	struct rte_eth_dcb_rx_conf   dcb_conf;
	struct rte_eth_vmdq_dcb_tx_conf tx_conf;
	uint8_t i;

	conf.nb_queue_pools = (enum rte_eth_nb_pools)num_pools;
	vmdq_conf.nb_queue_pools = (enum rte_eth_nb_pools)num_pools;
	tx_conf.nb_queue_pools = (enum rte_eth_nb_pools)num_pools;
	conf.nb_pool_maps = num_pools;
	vmdq_conf.nb_pool_maps = num_pools;
	conf.enable_default_pool = 0;
	vmdq_conf.enable_default_pool = 0;
	conf.default_pool = 0; /* set explicit value, even if not used */
	vmdq_conf.default_pool = 0;

	for (i = 0; i < conf.nb_pool_maps; i++) {
		conf.pool_map[i].vlan_id = vlan_tags[i];
		vmdq_conf.pool_map[i].vlan_id = vlan_tags[i];
		conf.pool_map[i].pools = 1UL << i;
		vmdq_conf.pool_map[i].pools = 1UL << i;
	for (i = 0; i < RTE_ETH_DCB_NUM_USER_PRIORITIES; i++) {
		conf.dcb_tc[i] = i % num_tcs;
		dcb_conf.dcb_tc[i] = i % num_tcs;
		tx_conf.dcb_tc[i] = i % num_tcs;
	dcb_conf.nb_tcs = (enum rte_eth_nb_tcs)num_tcs;
	(void)(rte_memcpy(eth_conf, &vmdq_dcb_conf_default, sizeof(*eth_conf)));
	(void)(rte_memcpy(&eth_conf->rx_adv_conf.vmdq_dcb_conf, &conf,
	(void)(rte_memcpy(&eth_conf->rx_adv_conf.dcb_rx_conf, &dcb_conf,
	(void)(rte_memcpy(&eth_conf->rx_adv_conf.vmdq_rx_conf, &vmdq_conf,
	(void)(rte_memcpy(&eth_conf->tx_adv_conf.vmdq_dcb_tx_conf, &tx_conf,
	if (rss_enable) {
		eth_conf->rxmode.mq_mode = RTE_ETH_MQ_RX_VMDQ_DCB_RSS;
		eth_conf->rx_adv_conf.rss_conf.rss_hf = RTE_ETH_RSS_IP |
							RTE_ETH_RSS_UDP |
							RTE_ETH_RSS_TCP |
	return 0;
for (q = 0; q < num_pools; q++) {
	struct rte_ether_addr mac;

	mac = pool_addr_template;
	mac.addr_bytes[4] = port;
	mac.addr_bytes[5] = q;
	printf("Port %u vmdq pool %u set mac " RTE_ETHER_ADDR_PRT_FMT "\n",
		port, q, RTE_ETHER_ADDR_BYTES(&mac));
	retval = rte_eth_dev_mac_addr_add(port, &mac,
			q + vmdq_pool_base);
	if (retval) {
		printf("mac addr add failed at pool %d\n", q);
		return retval;

Once the network port has been initialized using the correct VMDQ and DCB values, the initialization of the port’s RX and TX hardware rings is performed similarly to that in the L2 Forwarding sample application.

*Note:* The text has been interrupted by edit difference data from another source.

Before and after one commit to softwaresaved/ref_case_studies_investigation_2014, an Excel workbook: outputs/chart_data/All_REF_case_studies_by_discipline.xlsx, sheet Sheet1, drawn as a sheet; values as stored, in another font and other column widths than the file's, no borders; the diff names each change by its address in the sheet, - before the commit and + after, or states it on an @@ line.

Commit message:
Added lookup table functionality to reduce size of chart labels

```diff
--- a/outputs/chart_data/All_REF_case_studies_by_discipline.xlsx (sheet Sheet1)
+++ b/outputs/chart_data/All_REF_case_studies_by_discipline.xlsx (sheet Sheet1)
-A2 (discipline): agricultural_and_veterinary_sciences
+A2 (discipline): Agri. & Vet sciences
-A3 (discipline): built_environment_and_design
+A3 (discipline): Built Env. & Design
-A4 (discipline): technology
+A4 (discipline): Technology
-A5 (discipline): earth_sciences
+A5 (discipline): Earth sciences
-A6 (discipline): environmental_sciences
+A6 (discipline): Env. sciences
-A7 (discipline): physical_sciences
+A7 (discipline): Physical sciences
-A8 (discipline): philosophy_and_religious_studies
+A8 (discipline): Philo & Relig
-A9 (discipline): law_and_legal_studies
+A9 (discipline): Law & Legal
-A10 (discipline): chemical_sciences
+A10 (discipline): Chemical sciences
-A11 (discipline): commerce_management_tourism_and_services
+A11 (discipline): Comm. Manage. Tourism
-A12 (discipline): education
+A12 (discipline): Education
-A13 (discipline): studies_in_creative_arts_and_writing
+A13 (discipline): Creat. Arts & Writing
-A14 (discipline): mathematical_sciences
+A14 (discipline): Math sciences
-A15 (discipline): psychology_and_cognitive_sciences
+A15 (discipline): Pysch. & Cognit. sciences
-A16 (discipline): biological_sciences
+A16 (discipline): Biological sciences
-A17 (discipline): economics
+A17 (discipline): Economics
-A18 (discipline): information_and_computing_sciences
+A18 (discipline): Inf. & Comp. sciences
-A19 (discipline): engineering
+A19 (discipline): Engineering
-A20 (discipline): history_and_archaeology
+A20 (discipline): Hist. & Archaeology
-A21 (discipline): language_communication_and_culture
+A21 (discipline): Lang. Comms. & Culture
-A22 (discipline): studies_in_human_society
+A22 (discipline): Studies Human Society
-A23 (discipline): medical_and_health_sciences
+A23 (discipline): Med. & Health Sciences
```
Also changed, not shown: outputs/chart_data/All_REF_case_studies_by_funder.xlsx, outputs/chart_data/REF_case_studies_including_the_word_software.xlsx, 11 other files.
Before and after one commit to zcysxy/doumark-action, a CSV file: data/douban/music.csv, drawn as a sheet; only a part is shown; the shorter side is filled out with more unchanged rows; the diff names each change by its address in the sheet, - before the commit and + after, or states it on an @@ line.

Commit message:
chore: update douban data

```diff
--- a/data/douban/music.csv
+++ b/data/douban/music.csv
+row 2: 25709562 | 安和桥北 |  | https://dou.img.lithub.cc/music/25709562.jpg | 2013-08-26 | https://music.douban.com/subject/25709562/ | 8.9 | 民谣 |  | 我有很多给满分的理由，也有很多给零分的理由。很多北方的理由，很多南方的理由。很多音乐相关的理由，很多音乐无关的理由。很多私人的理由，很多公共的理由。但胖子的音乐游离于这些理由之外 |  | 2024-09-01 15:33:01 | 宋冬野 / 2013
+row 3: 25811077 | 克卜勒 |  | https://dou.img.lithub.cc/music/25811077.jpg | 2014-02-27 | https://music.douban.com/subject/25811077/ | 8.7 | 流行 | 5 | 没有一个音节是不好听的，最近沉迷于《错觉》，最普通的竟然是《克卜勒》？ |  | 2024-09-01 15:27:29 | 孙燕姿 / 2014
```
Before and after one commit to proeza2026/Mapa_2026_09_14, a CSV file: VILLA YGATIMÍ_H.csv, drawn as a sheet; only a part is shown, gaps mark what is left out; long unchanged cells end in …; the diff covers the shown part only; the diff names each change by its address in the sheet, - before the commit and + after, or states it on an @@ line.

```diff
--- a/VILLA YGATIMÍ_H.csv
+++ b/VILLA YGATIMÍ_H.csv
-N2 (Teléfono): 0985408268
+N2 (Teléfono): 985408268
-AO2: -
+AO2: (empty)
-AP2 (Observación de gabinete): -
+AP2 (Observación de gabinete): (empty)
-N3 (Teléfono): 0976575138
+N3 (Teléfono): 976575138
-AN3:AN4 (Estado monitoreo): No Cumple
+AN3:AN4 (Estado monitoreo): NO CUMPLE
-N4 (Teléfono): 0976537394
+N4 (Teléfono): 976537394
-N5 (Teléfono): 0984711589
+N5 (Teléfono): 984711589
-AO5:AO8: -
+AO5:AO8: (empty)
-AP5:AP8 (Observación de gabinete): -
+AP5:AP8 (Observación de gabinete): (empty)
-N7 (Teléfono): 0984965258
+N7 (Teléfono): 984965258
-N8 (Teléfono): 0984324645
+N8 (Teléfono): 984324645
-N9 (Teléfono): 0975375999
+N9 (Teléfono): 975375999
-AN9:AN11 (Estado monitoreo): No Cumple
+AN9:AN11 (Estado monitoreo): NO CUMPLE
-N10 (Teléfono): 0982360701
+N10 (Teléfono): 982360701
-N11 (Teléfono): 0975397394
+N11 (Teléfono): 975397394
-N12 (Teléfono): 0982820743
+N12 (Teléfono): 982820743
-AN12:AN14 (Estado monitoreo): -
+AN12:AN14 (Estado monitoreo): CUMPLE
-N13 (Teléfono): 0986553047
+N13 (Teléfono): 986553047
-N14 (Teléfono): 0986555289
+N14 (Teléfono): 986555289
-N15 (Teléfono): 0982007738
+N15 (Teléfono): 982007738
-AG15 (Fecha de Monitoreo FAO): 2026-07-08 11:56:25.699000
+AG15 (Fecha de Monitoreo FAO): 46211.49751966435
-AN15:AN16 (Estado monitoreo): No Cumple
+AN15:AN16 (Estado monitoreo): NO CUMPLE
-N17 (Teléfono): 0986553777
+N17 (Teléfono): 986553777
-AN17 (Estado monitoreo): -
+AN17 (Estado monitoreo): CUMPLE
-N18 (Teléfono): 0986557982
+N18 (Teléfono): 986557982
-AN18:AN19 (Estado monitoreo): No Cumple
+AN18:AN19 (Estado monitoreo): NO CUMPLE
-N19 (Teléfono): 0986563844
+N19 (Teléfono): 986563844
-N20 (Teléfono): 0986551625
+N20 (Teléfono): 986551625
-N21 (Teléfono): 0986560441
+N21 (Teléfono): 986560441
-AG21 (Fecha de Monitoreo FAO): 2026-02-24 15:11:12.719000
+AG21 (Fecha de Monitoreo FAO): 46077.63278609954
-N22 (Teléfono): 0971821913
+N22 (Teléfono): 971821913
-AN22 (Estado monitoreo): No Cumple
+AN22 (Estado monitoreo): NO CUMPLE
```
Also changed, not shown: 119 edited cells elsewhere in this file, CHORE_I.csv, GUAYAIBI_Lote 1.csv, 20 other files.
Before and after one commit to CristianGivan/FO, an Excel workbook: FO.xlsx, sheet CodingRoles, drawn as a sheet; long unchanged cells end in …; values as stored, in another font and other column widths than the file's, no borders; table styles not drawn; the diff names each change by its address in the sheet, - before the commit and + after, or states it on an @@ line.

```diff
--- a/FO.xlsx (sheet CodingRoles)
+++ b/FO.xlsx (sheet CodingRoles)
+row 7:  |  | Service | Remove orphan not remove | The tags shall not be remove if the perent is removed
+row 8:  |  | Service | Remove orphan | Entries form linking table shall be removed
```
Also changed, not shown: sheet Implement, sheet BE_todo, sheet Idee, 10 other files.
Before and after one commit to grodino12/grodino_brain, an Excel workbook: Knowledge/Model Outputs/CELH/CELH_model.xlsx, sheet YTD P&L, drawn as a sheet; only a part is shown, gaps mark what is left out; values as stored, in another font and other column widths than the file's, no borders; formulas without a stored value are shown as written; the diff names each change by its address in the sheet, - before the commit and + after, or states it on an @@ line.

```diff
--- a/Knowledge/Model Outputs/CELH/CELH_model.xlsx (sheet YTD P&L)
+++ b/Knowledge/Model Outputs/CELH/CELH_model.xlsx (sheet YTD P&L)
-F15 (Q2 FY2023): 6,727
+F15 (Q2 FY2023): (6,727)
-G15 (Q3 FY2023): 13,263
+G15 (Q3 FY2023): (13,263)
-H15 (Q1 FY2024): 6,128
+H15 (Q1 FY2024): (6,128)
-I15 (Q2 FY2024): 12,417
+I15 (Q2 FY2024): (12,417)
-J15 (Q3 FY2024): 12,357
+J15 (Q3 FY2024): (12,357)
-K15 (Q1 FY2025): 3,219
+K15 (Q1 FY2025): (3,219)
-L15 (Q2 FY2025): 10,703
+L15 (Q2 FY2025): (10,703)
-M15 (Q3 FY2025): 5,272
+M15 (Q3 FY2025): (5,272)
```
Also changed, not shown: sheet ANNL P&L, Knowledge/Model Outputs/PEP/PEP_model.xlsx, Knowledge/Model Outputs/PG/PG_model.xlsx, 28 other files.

See L2 Forwarding Sample Application (in Real and Virtualized Environments) for more information.

31.4.2. Statistics Display

When run in a linux environment, the VMDQ and DCB Forwarding sample application can display statistics showing the number of packets read from each RX queue. This is provided by way of a signal handler for the SIGHUP signal, which simply prints to standard output the packet counts in grid form. Each row of the output is a single pool with the columns being the queue number within that pool.

To generate the statistics output, use the following command:

user@host$ sudo killall -HUP vmdq_dcb_app

Please note that the statistics output will appear on the terminal where the vmdq_dcb_app is running, rather than the terminal from which the HUP signal was sent.